TASK PROMPT ▸ Counting only lines of the listing below that hold the word "categories", give the total and nothing else.

==== DATA EXTRACTS ====

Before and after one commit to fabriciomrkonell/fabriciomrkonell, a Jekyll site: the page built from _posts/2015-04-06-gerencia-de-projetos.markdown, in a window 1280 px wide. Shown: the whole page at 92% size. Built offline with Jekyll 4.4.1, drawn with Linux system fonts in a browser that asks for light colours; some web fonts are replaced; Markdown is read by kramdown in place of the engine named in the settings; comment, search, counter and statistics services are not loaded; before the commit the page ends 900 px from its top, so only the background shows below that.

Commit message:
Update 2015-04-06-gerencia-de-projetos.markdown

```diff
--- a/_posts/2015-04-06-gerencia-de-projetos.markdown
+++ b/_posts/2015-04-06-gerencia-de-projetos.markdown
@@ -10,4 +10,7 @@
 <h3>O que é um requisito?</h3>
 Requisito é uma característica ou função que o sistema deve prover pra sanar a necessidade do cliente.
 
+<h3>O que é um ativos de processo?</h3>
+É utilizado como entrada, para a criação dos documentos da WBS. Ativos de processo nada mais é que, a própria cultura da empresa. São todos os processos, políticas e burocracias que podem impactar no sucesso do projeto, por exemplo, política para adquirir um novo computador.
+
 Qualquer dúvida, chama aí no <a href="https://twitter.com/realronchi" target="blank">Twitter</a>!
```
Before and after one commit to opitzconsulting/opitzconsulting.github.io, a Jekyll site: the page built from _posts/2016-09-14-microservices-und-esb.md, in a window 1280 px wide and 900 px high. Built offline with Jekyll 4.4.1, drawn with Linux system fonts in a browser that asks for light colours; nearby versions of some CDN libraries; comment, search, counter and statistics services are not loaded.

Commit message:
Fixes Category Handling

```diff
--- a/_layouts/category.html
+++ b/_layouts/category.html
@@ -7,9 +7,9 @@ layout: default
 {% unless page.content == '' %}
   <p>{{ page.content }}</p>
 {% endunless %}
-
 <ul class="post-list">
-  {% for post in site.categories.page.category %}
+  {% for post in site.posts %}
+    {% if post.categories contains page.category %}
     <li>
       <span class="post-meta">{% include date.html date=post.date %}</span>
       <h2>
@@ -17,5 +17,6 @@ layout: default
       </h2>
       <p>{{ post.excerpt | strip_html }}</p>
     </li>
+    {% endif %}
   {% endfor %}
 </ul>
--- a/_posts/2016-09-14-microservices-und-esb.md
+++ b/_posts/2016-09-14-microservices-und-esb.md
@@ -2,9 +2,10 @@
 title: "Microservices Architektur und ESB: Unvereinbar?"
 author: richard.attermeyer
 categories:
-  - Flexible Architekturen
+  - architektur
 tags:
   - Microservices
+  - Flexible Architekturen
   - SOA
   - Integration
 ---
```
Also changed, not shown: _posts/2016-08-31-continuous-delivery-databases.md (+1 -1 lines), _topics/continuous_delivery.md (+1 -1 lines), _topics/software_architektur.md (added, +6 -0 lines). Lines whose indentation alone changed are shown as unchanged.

====

OUTPUT OF THE EXERCISE ▸ 3